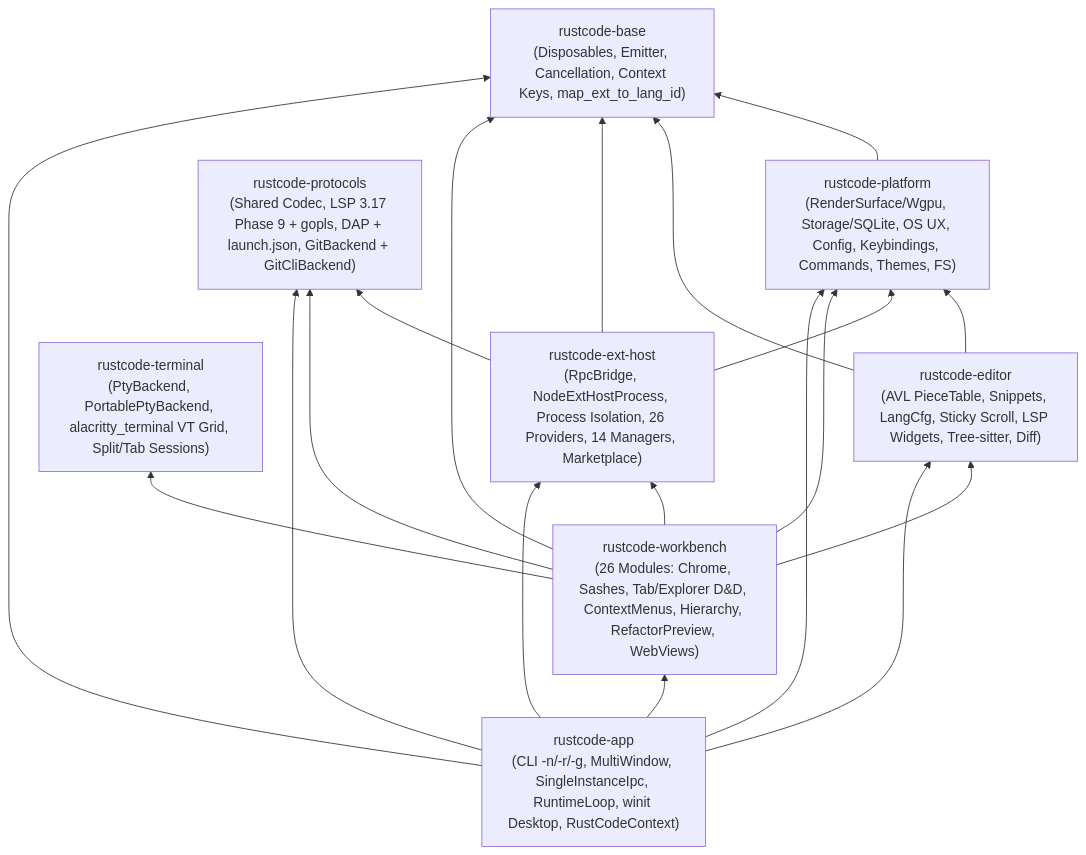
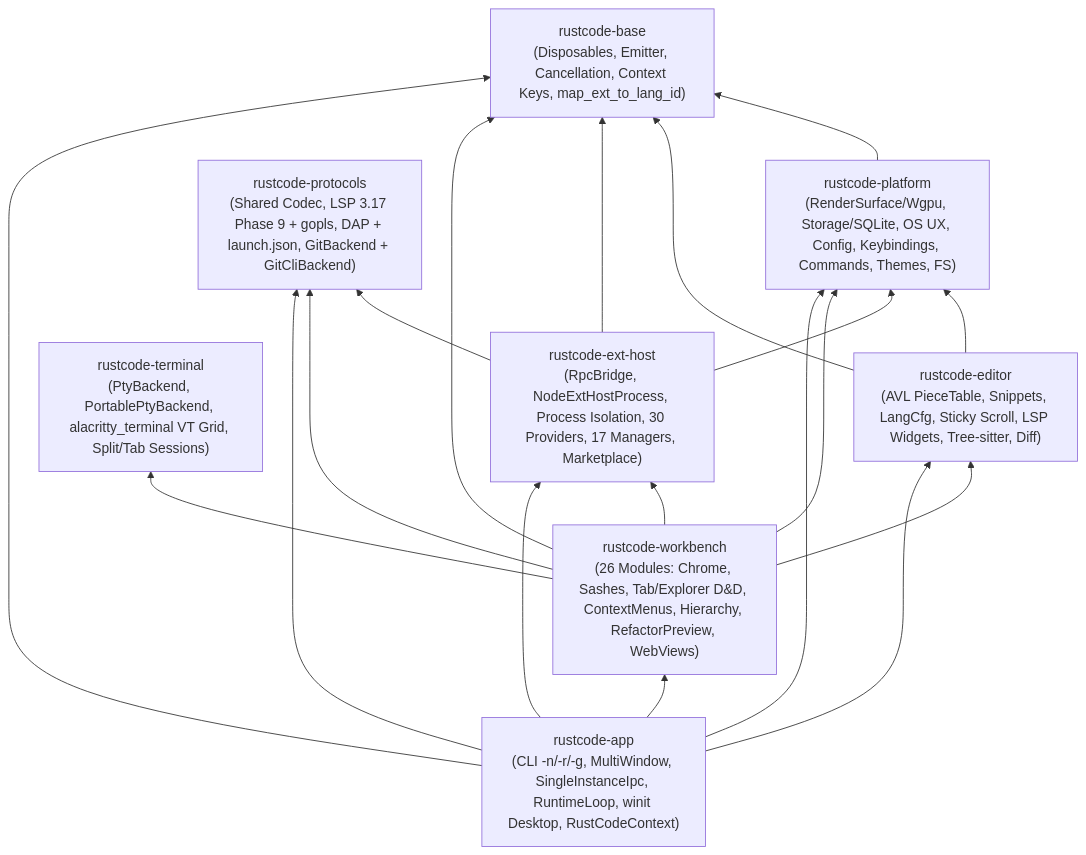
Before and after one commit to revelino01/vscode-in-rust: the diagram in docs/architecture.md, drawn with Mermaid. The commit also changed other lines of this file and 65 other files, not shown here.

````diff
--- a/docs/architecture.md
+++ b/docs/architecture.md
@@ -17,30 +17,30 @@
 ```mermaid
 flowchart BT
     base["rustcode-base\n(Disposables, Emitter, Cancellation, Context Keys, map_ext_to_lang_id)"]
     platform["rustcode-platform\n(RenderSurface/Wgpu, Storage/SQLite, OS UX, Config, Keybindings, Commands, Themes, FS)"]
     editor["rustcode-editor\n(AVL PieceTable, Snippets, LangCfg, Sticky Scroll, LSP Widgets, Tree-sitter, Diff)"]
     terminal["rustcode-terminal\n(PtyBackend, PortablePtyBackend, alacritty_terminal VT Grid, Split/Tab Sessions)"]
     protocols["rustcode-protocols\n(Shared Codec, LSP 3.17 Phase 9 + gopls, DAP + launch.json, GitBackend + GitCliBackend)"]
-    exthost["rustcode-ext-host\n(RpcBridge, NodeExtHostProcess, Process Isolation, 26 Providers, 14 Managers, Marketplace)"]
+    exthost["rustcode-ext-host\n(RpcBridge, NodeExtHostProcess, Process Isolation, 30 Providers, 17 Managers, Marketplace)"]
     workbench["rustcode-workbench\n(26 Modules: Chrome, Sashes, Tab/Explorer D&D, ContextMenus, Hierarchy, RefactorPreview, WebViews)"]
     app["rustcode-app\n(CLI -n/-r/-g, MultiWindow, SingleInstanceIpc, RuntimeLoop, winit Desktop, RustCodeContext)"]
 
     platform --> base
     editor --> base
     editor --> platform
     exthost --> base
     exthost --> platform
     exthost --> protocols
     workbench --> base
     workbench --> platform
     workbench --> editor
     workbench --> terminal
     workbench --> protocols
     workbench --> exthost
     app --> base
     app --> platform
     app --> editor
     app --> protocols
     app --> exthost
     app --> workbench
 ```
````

******

**Exercise goal**: Return all the records exactly, excluding images.

**Expected answer**:
Before and after one commit to revelino01/vscode-in-rust: the diagram in docs/architecture.md, drawn with Mermaid. The commit also changed other lines of this file and 65 other files, not shown here.

````diff
--- a/docs/architecture.md
+++ b/docs/architecture.md
@@ -17,30 +17,30 @@
 ```mermaid
 flowchart BT
     base["rustcode-base\n(Disposables, Emitter, Cancellation, Context Keys, map_ext_to_lang_id)"]
     platform["rustcode-platform\n(RenderSurface/Wgpu, Storage/SQLite, OS UX, Config, Keybindings, Commands, Themes, FS)"]
     editor["rustcode-editor\n(AVL PieceTable, Snippets, LangCfg, Sticky Scroll, LSP Widgets, Tree-sitter, Diff)"]
     terminal["rustcode-terminal\n(PtyBackend, PortablePtyBackend, alacritty_terminal VT Grid, Split/Tab Sessions)"]
     protocols["rustcode-protocols\n(Shared Codec, LSP 3.17 Phase 9 + gopls, DAP + launch.json, GitBackend + GitCliBackend)"]
-    exthost["rustcode-ext-host\n(RpcBridge, NodeExtHostProcess, Process Isolation, 26 Providers, 14 Managers, Marketplace)"]
+    exthost["rustcode-ext-host\n(RpcBridge, NodeExtHostProcess, Process Isolation, 30 Providers, 17 Managers, Marketplace)"]
     workbench["rustcode-workbench\n(26 Modules: Chrome, Sashes, Tab/Explorer D&D, ContextMenus, Hierarchy, RefactorPreview, WebViews)"]
     app["rustcode-app\n(CLI -n/-r/-g, MultiWindow, SingleInstanceIpc, RuntimeLoop, winit Desktop, RustCodeContext)"]
 
     platform --> base
     editor --> base
     editor --> platform
     exthost --> base
     exthost --> platform
     exthost --> protocols
     workbench --> base
     workbench --> platform
     workbench --> editor
     workbench --> terminal
     workbench --> protocols
     workbench --> exthost
     app --> base
     app --> platform
     app --> editor
     app --> protocols
     app --> exthost
     app --> workbench
 ```
````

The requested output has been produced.